Of the lines below, report only those that contain "index".

•••••

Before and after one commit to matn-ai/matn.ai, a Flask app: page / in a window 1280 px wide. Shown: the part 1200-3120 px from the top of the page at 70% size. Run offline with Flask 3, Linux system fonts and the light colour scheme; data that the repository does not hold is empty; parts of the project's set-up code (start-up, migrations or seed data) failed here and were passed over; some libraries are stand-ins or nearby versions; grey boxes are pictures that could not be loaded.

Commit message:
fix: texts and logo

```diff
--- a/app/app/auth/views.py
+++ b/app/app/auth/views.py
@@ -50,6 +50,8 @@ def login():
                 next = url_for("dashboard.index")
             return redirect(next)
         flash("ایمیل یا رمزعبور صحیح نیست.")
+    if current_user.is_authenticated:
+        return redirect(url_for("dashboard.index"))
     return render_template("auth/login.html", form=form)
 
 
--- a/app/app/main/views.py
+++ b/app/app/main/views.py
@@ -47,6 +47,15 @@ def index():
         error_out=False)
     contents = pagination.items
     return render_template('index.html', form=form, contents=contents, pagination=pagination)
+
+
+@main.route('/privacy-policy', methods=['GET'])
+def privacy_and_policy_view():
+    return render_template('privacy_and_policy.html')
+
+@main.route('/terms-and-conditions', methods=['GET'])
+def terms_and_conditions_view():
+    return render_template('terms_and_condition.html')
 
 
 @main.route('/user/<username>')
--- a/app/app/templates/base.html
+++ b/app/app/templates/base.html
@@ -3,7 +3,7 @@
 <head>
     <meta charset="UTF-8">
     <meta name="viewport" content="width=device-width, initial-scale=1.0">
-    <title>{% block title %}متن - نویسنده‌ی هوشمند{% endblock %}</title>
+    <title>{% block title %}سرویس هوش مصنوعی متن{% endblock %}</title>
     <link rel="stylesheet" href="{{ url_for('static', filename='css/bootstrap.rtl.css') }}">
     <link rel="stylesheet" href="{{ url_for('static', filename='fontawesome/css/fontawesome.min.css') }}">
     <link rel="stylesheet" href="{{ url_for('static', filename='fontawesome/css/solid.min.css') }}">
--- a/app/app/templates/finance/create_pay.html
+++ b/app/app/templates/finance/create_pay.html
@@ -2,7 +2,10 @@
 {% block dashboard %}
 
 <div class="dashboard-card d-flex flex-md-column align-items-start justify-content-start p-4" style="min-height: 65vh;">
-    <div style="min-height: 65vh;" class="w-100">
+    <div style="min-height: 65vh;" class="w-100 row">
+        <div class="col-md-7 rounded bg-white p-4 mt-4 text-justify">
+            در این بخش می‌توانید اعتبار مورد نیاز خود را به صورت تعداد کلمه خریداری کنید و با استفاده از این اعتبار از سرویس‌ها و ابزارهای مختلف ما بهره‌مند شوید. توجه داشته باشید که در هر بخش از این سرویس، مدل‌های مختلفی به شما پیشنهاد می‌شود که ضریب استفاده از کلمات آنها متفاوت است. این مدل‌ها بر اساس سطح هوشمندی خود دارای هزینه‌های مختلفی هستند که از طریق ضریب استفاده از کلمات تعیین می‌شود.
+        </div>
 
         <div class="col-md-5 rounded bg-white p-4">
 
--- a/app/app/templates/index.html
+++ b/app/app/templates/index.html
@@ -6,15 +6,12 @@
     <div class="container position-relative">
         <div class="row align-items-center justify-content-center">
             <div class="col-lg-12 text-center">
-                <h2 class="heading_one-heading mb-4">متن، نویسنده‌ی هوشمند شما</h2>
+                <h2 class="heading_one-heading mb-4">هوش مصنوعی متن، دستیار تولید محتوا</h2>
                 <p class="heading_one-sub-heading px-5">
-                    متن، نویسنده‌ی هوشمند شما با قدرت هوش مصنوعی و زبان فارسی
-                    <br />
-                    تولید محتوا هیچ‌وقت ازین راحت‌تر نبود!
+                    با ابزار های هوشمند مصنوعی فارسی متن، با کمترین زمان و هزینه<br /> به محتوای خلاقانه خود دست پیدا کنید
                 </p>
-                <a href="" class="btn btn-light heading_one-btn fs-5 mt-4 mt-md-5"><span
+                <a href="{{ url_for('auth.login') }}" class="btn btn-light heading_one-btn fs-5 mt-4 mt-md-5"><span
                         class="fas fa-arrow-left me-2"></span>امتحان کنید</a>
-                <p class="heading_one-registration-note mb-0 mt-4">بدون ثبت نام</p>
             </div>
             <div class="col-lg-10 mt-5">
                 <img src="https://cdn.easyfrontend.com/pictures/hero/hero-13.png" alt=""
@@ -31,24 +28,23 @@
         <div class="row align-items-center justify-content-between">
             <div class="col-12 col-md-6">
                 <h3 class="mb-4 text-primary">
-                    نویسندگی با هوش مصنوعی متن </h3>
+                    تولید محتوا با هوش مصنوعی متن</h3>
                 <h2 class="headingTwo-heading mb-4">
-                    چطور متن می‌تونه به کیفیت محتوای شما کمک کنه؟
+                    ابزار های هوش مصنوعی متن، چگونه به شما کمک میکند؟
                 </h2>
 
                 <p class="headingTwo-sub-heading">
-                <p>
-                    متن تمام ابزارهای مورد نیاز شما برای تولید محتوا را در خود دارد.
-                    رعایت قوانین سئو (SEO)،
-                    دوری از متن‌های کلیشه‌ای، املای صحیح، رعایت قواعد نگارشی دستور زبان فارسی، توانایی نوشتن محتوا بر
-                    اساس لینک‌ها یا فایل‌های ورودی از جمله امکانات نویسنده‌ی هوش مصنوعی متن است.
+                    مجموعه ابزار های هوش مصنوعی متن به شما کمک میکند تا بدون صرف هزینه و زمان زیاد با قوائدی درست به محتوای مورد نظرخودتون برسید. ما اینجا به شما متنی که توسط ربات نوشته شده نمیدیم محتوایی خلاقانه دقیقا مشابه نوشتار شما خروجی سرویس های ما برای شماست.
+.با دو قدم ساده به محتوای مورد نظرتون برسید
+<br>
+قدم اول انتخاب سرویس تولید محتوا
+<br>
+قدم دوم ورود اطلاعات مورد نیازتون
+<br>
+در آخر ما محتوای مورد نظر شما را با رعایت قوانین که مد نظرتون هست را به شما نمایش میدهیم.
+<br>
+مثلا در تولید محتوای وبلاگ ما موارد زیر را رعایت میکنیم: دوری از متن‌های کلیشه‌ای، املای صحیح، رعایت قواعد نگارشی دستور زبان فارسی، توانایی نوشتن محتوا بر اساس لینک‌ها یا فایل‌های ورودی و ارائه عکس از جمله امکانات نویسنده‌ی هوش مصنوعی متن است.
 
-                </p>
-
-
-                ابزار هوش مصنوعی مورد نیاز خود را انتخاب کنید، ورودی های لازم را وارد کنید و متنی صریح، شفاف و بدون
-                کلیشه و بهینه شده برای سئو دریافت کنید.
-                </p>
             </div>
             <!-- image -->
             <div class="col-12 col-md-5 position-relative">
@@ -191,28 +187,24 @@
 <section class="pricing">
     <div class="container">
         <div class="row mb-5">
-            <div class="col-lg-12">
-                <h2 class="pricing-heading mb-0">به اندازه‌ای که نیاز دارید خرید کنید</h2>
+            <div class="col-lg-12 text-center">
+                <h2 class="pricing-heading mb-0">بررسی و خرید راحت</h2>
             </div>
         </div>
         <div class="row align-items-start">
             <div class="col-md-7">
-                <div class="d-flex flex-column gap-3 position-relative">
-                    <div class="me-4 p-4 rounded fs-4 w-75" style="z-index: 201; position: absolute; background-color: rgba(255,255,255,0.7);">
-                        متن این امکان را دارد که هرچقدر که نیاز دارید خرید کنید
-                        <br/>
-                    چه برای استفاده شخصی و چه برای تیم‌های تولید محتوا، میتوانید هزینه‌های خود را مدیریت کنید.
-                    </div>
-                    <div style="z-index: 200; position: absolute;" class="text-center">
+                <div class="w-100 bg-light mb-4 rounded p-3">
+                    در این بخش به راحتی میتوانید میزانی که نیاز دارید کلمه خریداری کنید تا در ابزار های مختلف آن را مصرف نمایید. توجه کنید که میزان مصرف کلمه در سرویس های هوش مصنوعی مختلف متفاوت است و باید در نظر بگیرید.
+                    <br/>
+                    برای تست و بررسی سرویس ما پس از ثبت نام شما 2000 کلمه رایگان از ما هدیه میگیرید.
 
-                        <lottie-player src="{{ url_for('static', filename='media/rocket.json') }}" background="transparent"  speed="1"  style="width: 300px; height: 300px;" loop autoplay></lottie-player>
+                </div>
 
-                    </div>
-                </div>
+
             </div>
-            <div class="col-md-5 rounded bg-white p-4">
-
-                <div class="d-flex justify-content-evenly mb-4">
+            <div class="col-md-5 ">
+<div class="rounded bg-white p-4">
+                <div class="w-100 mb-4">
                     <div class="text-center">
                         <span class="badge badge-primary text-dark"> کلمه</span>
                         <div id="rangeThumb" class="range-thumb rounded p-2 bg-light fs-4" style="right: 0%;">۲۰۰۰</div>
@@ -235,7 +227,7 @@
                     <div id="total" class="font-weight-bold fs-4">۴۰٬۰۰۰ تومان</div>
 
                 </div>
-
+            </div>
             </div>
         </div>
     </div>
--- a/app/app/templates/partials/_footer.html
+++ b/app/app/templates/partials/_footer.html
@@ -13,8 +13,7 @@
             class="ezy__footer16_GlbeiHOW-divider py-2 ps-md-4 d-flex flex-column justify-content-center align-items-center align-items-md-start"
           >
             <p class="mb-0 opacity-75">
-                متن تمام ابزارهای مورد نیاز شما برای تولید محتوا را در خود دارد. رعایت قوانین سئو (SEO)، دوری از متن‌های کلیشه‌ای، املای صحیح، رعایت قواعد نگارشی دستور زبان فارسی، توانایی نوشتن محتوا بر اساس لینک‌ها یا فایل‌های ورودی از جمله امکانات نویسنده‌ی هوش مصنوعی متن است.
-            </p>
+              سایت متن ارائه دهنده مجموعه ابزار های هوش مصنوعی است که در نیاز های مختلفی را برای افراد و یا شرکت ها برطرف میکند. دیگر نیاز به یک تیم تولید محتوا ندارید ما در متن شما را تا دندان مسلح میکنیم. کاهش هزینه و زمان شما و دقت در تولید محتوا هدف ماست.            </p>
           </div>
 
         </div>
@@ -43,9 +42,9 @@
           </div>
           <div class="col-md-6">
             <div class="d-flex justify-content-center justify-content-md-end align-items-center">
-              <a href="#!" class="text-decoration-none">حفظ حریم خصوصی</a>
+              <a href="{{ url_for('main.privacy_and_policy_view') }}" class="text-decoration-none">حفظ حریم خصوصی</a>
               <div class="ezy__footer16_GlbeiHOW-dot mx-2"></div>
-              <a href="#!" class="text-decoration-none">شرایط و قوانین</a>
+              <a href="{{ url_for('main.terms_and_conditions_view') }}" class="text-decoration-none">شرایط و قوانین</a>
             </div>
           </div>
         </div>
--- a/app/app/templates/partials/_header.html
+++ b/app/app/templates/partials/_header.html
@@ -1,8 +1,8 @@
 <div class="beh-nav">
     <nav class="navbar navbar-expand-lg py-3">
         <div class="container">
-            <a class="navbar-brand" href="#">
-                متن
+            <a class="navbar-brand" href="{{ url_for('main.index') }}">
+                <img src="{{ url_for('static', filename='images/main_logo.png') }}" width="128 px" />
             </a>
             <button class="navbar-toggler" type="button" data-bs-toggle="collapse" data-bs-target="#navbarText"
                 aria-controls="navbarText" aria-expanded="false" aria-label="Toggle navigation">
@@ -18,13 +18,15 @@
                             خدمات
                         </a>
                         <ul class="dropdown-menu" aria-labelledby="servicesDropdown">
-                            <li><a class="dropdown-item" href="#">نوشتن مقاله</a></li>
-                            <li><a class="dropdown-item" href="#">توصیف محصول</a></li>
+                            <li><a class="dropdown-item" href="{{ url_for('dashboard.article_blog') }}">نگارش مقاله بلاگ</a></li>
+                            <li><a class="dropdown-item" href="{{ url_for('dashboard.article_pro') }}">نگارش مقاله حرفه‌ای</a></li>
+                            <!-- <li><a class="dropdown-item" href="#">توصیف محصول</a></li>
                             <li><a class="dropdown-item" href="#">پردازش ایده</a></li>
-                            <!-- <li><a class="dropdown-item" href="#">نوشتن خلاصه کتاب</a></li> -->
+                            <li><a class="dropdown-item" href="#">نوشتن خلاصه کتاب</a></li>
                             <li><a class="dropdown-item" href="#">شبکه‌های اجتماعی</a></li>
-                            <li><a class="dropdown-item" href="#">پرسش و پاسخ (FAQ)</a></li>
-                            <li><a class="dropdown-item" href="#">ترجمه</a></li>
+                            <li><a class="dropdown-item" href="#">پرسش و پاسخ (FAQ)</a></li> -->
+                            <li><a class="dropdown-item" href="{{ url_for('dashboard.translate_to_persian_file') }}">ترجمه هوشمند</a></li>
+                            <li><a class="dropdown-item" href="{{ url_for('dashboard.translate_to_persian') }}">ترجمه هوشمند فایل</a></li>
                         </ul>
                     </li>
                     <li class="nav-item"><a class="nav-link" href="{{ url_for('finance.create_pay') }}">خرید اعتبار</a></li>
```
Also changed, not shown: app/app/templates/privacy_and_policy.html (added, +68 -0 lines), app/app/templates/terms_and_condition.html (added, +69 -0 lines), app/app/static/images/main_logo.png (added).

•••••

> **ANSWER SPACE**
                 next = url_for("dashboard.index")
+        return redirect(url_for("dashboard.index"))
@@ -47,6 +47,15 @@ def index():
     return render_template('index.html', form=form, contents=contents, pagination=pagination)
--- a/app/app/templates/index.html
+++ b/app/app/templates/index.html
-                    <div class="me-4 p-4 rounded fs-4 w-75" style="z-index: 201; position: absolute; background-color: rgba(255,255,255,0.7);">
-                    <div style="z-index: 200; position: absolute;" class="text-center">
+            <a class="navbar-brand" href="{{ url_for('main.index') }}">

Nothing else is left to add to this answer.